Johan Eliasch’s critics sometimes accuse the President of the World Ski Federation FIS of being stubborn and incapable of criticism. At the online FIS Congress on Thursday (05/25/2023) it was easy to see what they might mean.
“Our critics have accused us of greenwashing – a completely nonsensical accusation”, said Eliash. And he repeated his mantra: “We can proudly call ourselves the first climate-positive international sports federation.”
The said critics include around 500 active athletes, including record winner Mikaela Shiffrin, who have demanded more climate protection from the FIS in an open letter. Greenpeace joined them and called for an end to the “brazen greenwashing”.

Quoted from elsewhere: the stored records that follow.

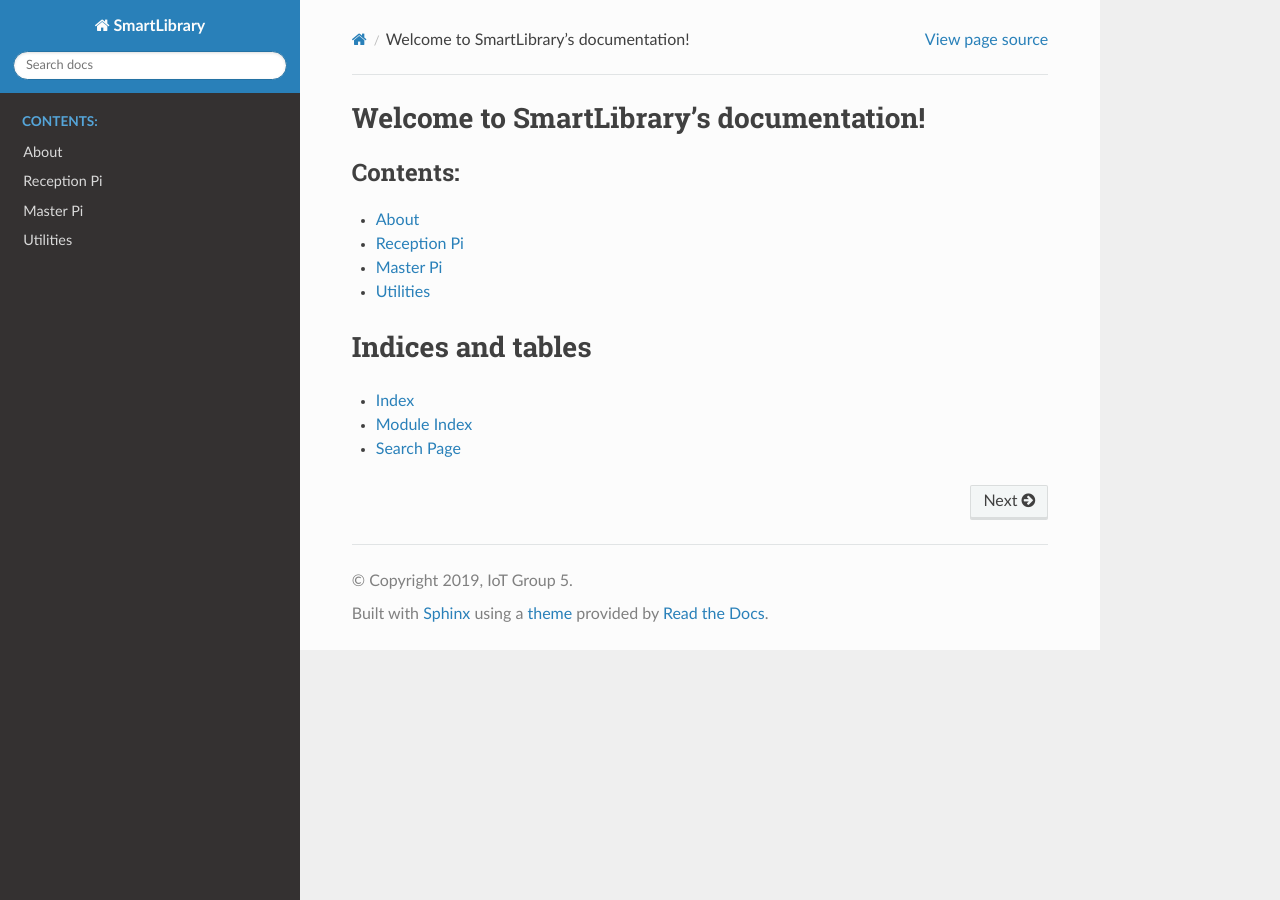
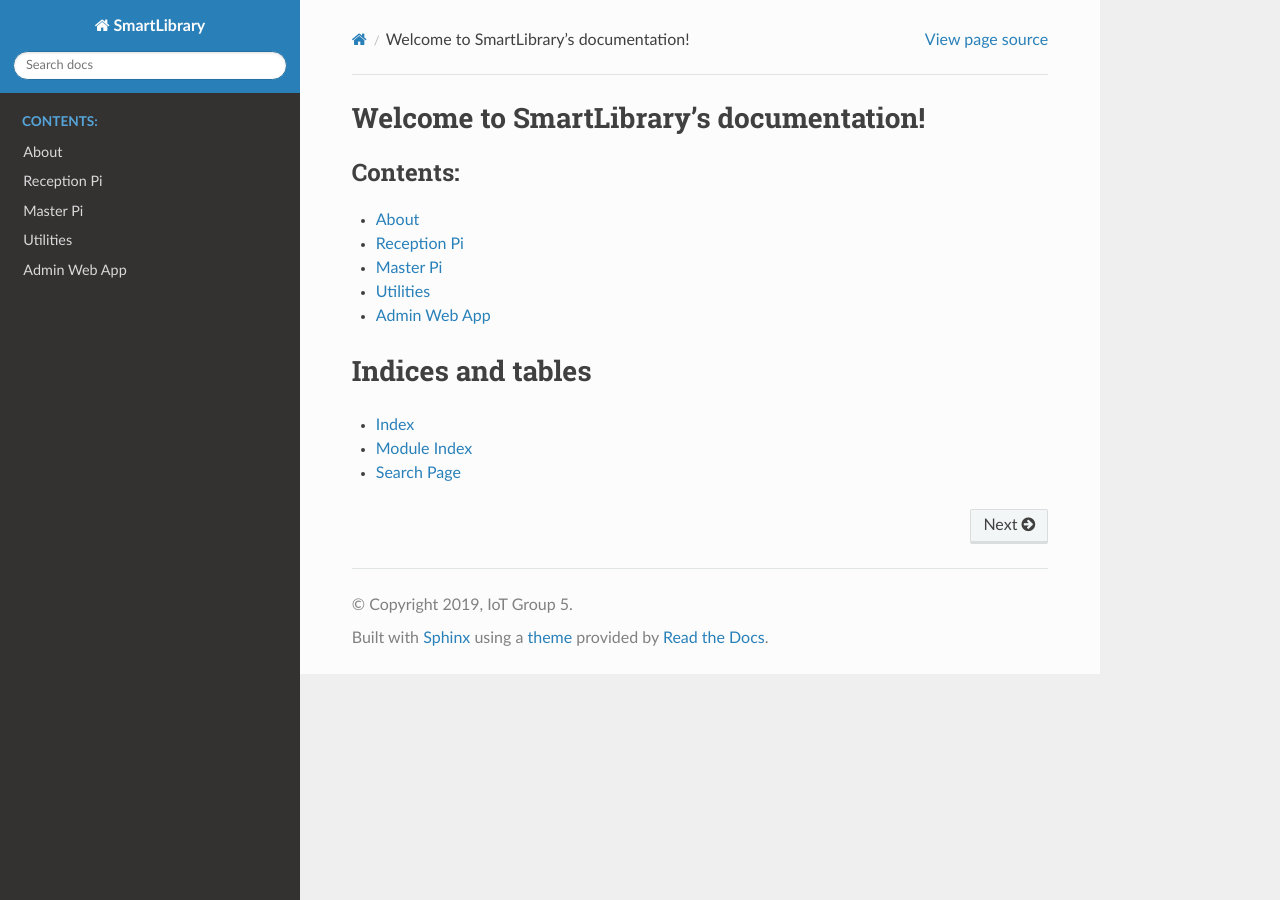
Before and after one commit to jing928/SmartLibrary, a Sphinx documentation site: the page built from docs/index.rst, in a window 1280 px wide. Built offline with Sphinx 7.4.7 and the Read the Docs theme 2.0.0, drawn with Linux system fonts in a browser that asks for light colours.

Commit message:
Add webapp rst

```diff
--- a/docs/index.rst
+++ b/docs/index.rst
@@ -14,6 +14,7 @@ Welcome to SmartLibrary's documentation!
    rp_code
    mp_code
    utils
+   webapp
 
 
 
--- /dev/null
+++ b/docs/webapp.rst
@@ -0,0 +1,4 @@
+Admin Web App
+=============
+
+blah
```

What is meant by this is the assertion that the FIS is climate-positive, i.e. good for the climate through its work – despite flights, car trips, artificial snow and expansion plans all over the world. For example, the association recently named a ski hall in Egypt the winner of the World Snow Day Awards, endowed with the equivalent of 10,300 euros. “Johan Eliasch proves once and for all to be the greenwashing world champion”, tweeted Ursula Bittner from Greenpeace after Eliasch’s congress speech.

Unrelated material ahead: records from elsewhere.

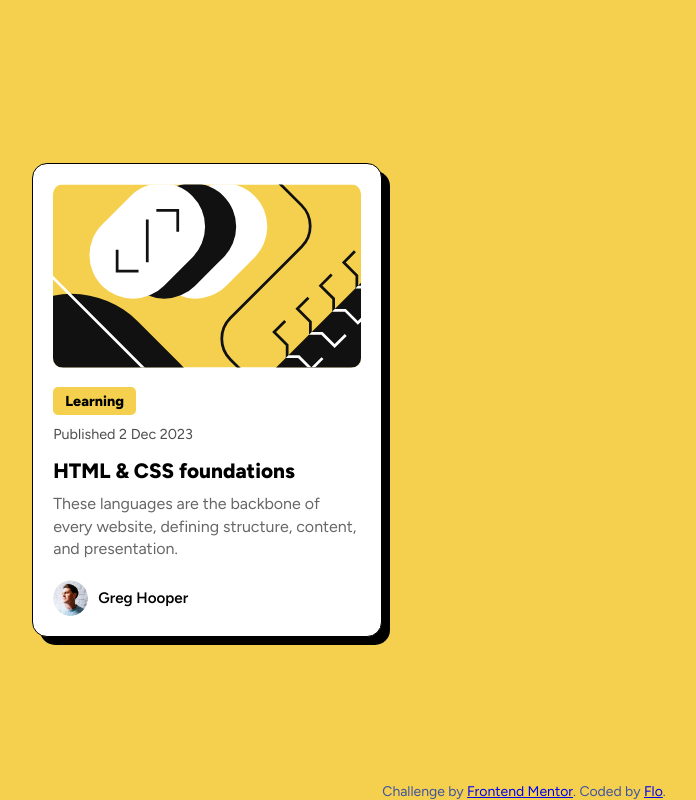
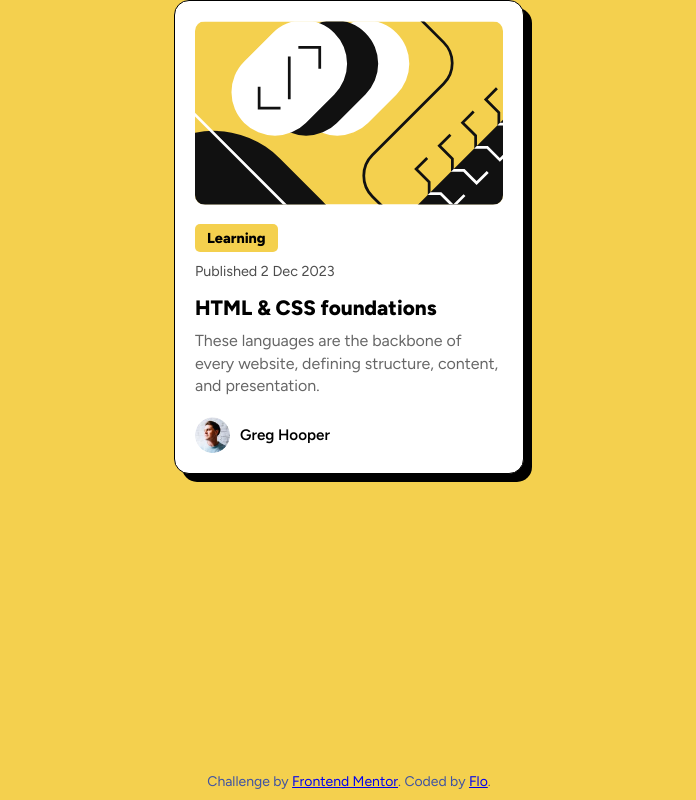
Before and after one commit to flozzy119/Blog-card, a plain HTML site: page index.html in a window 1280 px wide. Shown: the whole page, without its empty margins (291-987 px from the left). Drawn offline with Linux system fonts and the light colour scheme.

Commit message:
Update style.css

```diff
--- a/style.css
+++ b/style.css
@@ -13,6 +13,7 @@ body {
   background-color: hsl(47, 88%, 63%);
   font-family: 'Figtree', sans-serif;
   display: flex;
+  flex-direction: column;
   justify-content: center;
   align-items: center;
   min-height: 100vh;
@@ -20,12 +21,13 @@ body {
 
 /* Card design */
 .card {
-  background-color: hsl(0, 0%, 100%);
+  background-color: white;
   border: 1px solid black;
   box-shadow: 8px 8px 0px black;
   border-radius: 15px;
   width: 350px;
   padding: 20px;
+  margin-bottom:50px;
 }
 
 /* Image styling */
@@ -90,4 +92,5 @@ body {
   font-size: 14px;
   margin-top: auto;
   color: hsl(228, 45%, 44%);
+  padding-bottom: 10px;
 }
```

Greenpeace accusation: CO2 footprint calculated far too low
Greenpeace and the organization Protect our Winters (PoW) followed up shortly before the congress. The environmental protection organizations had the CO2 footprint of the alpine FIS competitions recalculated – and came to a significantly different result than the world association itself. According to this, the four big races in Kitzbühel, Schladming, Adelboden and Sölden alone would already emit 85 percent of the amount of CO2 , which the FIS has calculated for all their alpine events.

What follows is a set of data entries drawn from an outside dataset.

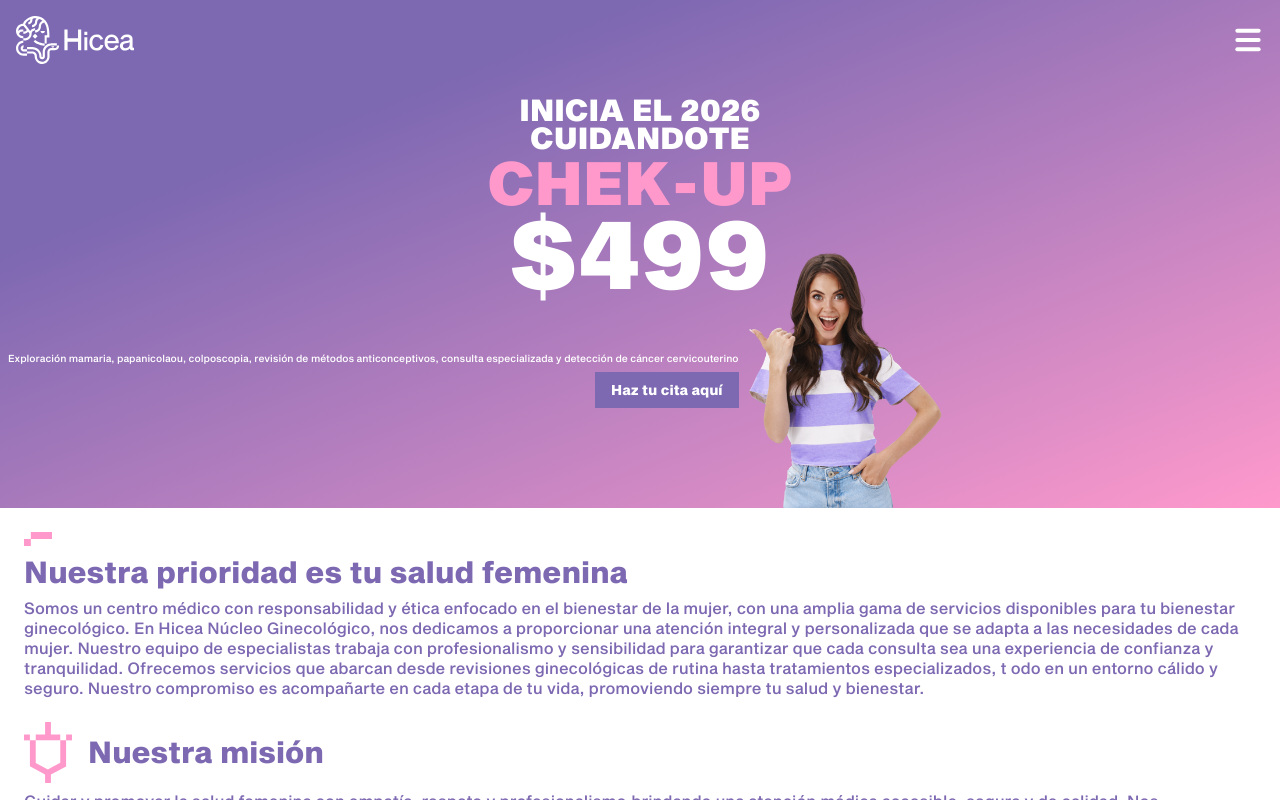
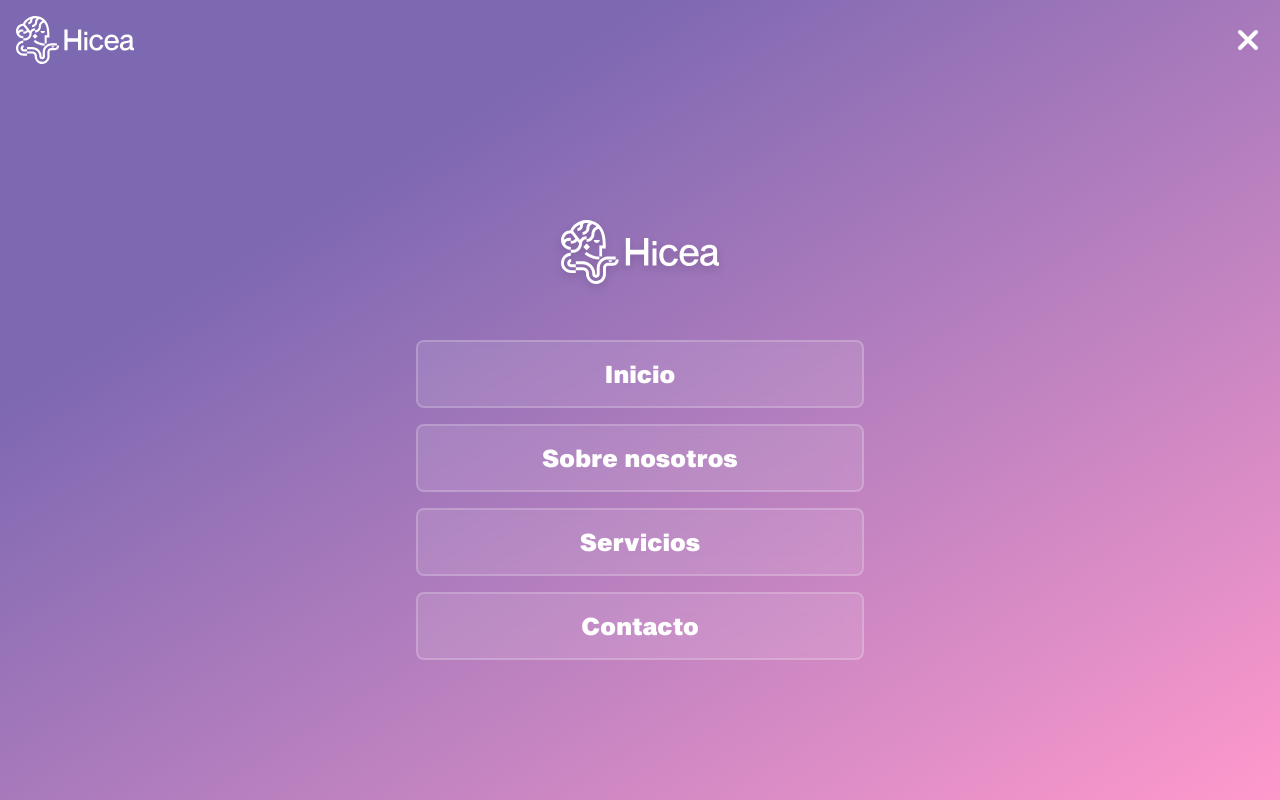
Before and after one commit to Hiddenberg/hicea-website, a Next.js app in the folder application/: page / in a window 1280 px wide. Both pictures are taken after a click on the button "Toggle menu". Shown: the top 800 px of the page. Built offline with nearby package versions, Linux system fonts and the light colour scheme.

Commit message:
adding a working burger menu

```diff
--- a/application/src/app/components/MobileHeader.tsx
+++ b/application/src/app/components/MobileHeader.tsx
@@ -1,10 +1,19 @@
 "use client";
 
-import { MenuIcon } from "lucide-react";
+import { MenuIcon, X } from "lucide-react";
 import { useEffect, useState } from "react";
+
+interface MenuItemProps {
+   label: string;
+   sectionId: string;
+   onClick: (sectionId: string) => void;
+   isVisible: boolean;
+   delay: number;
+}
 
 export default function MobileHeader() {
    const [isScrolled, setIsScrolled] = useState(false);
+   const [isMenuOpen, setIsMenuOpen] = useState(false);
 
    useEffect(() => {
       const handleScroll = () => {
@@ -15,13 +24,111 @@ export default function MobileHeader() {
       return () => window.removeEventListener("scroll", handleScroll);
    }, []);
 
+   useEffect(() => {
+      if (isMenuOpen) {
+         document.body.style.overflow = "hidden";
+      } else {
+         document.body.style.overflow = "unset";
+      }
+
+      return () => {
+         document.body.style.overflow = "unset";
+      };
+   }, [isMenuOpen]);
+
+   const handleNavClick = (sectionId: string) => {
+      setIsMenuOpen(false);
+      const element = document.getElementById(sectionId);
+      if (element) {
+         const headerOffset = 80;
+         const elementPosition = element.getBoundingClientRect().top;
+         const offsetPosition = elementPosition + window.scrollY - headerOffset;
+
+         window.scrollTo({
+            top: offsetPosition,
+            behavior: "smooth"
+         });
+      }
+   };
+
+   const menuItems = [
+      { label: "Inicio", sectionId: "inicio" },
+      { label: "Sobre nosotros", sectionId: "sobre-nosotros" },
+      { label: "Servicios", sectionId: "servicios" },
+      { label: "Contacto", sectionId: "contacto" }
+   ];
+
+   function MenuItem({ label, sectionId, onClick, isVisible, delay }: MenuItemProps) {
+      return (
+         <button
+            type="button"
+            onClick={() => onClick(sectionId)}
+            className="group relative flex justify-center items-center bg-white/10 hover:bg-white/20 backdrop-blur-sm px-6 py-4 border-2 border-white/20 hover:border-white/40 rounded-lg w-full hover:scale-105 active:scale-100 transition-all duration-300"
+            style={{
+               opacity: isVisible ? 1 : 0,
+               transform: isVisible ? "translateY(0)" : "translateY(20px)",
+               transition: `all 0.4s ease-out ${delay}ms`
+            }}
+         >
+            <span className="z-10 relative font-bold text-white text-2xl">
+               {label}
+            </span>
+            <div className="absolute inset-0 bg-white/5 opacity-0 group-hover:opacity-100 rounded-lg transition-opacity duration-300" />
+         </button>
+      );
+   }
+
    return (
-      <div className={`top-0 z-50 fixed flex justify-between items-center px-4 py-4 w-full h-20 transition-colors duration-300 ${isScrolled ? "bg-black/20 backdrop-blur-sm" : ""}`}>
-         <img src="/assets/hicea-logo.svg" alt="Hicea Logo" className="w-auto h-full" />
+      <div>
+         <div className={`top-0 z-50 fixed flex justify-between items-center px-4 py-4 w-full h-20 transition-colors duration-300 ${isScrolled ? "bg-black/20 backdrop-blur-sm" : ""}`}>
+            <img src="/assets/hicea-logo.svg" alt="Hicea Logo" className="w-auto h-full" />
 
-         <button>
-            <MenuIcon strokeWidth={3} className={`size-8 transition-colors duration-300 text-white`} />
-         </button>
+            <button
+               type="button"
+               onClick={() => setIsMenuOpen(!isMenuOpen)}
+               className="z-50"
+               aria-label="Toggle menu"
+            >
+               {isMenuOpen ? (
+                  <X strokeWidth={3} className="size-8 text-white transition-colors duration-300" />
+               ) : (
+                  <MenuIcon strokeWidth={3} className="size-8 text-white transition-colors duration-300" />
+               )}
+            </button>
+         </div>
+
+         {/* Menu Overlay */}
+         <div
+            className={`top-0 left-0 z-40 fixed w-full h-screen bg-linear-to-br from-hicea-purple via-25% via-hicea-purple to-hicea-pink transition-transform duration-300 ease-in-out ${isMenuOpen ? "translate-x-0" : "translate-x-full"
+               }`}
+         >
+            <div className="flex flex-col justify-center items-center gap-6 px-6 pt-20 h-full">
+               {/* Logo in menu */}
+               <div
+                  className="mb-8 transition-all duration-500"
+                  style={{
+                     opacity: isMenuOpen ? 1 : 0,
+                     transform: isMenuOpen ? "translateY(0) scale(1)" : "translateY(-20px) scale(0.9)"
+                  }}
+               >
+                  <img src="/assets/hicea-logo.svg" alt="Hicea Logo" className="drop-shadow-lg w-auto h-16 object-contain" />
+               </div>
+
+               {/* Menu Items */}
+               <div className="flex flex-col gap-4 w-full max-w-md">
+                  {menuItems.map((item, index) => (
+                     <MenuItem
+                        key={item.sectionId}
+                        label={item.label}
+                        sectionId={item.sectionId}
+                        onClick={handleNavClick}
+                        isVisible={isMenuOpen}
+                        delay={index * 80}
+                     />
+                  ))}
+               </div>
+            </div>
+         </div>
       </div>
    );
 }
--- a/application/src/app/page.tsx
+++ b/application/src/app/page.tsx
@@ -11,13 +11,21 @@ export default function Home() {
    return (
       <main className="relative">
          <MobileHeader />
-         <HeroSection />
-         <AboutUsSection />
+         <section id="inicio">
+            <HeroSection />
+         </section>
+         <section id="sobre-nosotros">
+            <AboutUsSection />
+         </section>
          <OurTeamSection />
          <OurFocusSection />
-         <ServicesSection />
+         <section id="servicios">
+            <ServicesSection />
+         </section>
          <OtherServicesSection />
-         <ContactSection />
+         <section id="contacto">
+            <ContactSection />
+         </section>
       </main>
    );
 }
```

Greenpeace and PoW are now accusing the FIS of using their C02 footprint “far from reality and far too small” to have calculated. Because in addition to the four races mentioned, which almost reach the value of the FIS calculation, there would be more than 30 other World Cups and hundreds of other racing events.
FISrainforest initiative remains nebulous
The FIS has not yet reacted to this specific accusation. But regardless of which numbers are closer to reality, it remains unclear what the compensation should look like in numbers. When it comes to protecting the rainforest, the nebulous FIS Rainforest Initiative relies on cooperation with the organization Cool Earth, of which Eliasch himself is a co-founder and chairman.
How much money flows between FIS, FIS Rainforest Initiative and Cool Earth is unknown. In addition, Cool Earth itself writes on its website that its own approach is incompatible with the complex requirements of CO2 certification.
New sustainability-Director at the FIS
By sticking to the climate positive claim despite everything, Eliasch continues to gamble away credibility, even with steps that may actually go in the direction of real CO2 reduction. For example, FIS hired a sustainability director for the first time in the form of environmental sociologist Susanna Sieff. Eliasch also spoke of a new toolbox designed to help organizers reduce the footprint of their events.
European opposition forms
Eliasch seems to feel untouchable – and leaves the congress strengthened. The opposition, led by the major associations from Germany, Austria and Switzerland, had flexed its muscles shortly before the congress. The organization of the Alpine Country Ski Associations (OPA) has been expanded to include six countries, some from the north: Finland, Croatia, Norway, Poland, Sweden and Hungary have joined.
The Europeans are growing ever closer together to counterbalance the FIS. An escalation to the point of competitive competition is still conceivable.
Uncertainties due to short-term racing calendar
With a new election, Eliasch would probably not be deposed from the throne at the moment. The congress showed that and was probably also a reason why Germany, Austria, Croatia and Switzerland withdrew their lawsuit against Eliasch’s re-election in March. At the congress, the opposition failed with several motions, including on the important issue of the racing calendar.
Before last winter, the World Cups were only awarded very late, which led to great uncertainty. One should therefore return to longer-term planning – so the suggestion from the Austrians and Swiss.
Eliasch wants flexibility
Several other large nations supported the initiative with requests to speak, including DSV board member Stefan Schwarzbach: “The past few years have shown that the long-term calendar has worked well and there is enough flexibility for other nations to get on the calendar.”
However, Eliasch complained that according to the application, the long-term calendar could only be changed in exceptional cases. And he pointed out that the FIS Council wanted to deal with the topic anyway.
The power struggle continues
When the applicants nevertheless insisted on a vote, Eliasch turned “to all nations” and warned that the proposal could “Have significant negative consequences for nations that are not among the greats and have aspirations to host ski races.” The delegates then voted against the motion with 52.21 percent.
European top dogs against nations from other continents dreaming of recovery – this power struggle has occupied the world association since Eliasch took office two years ago. There is no end in sight.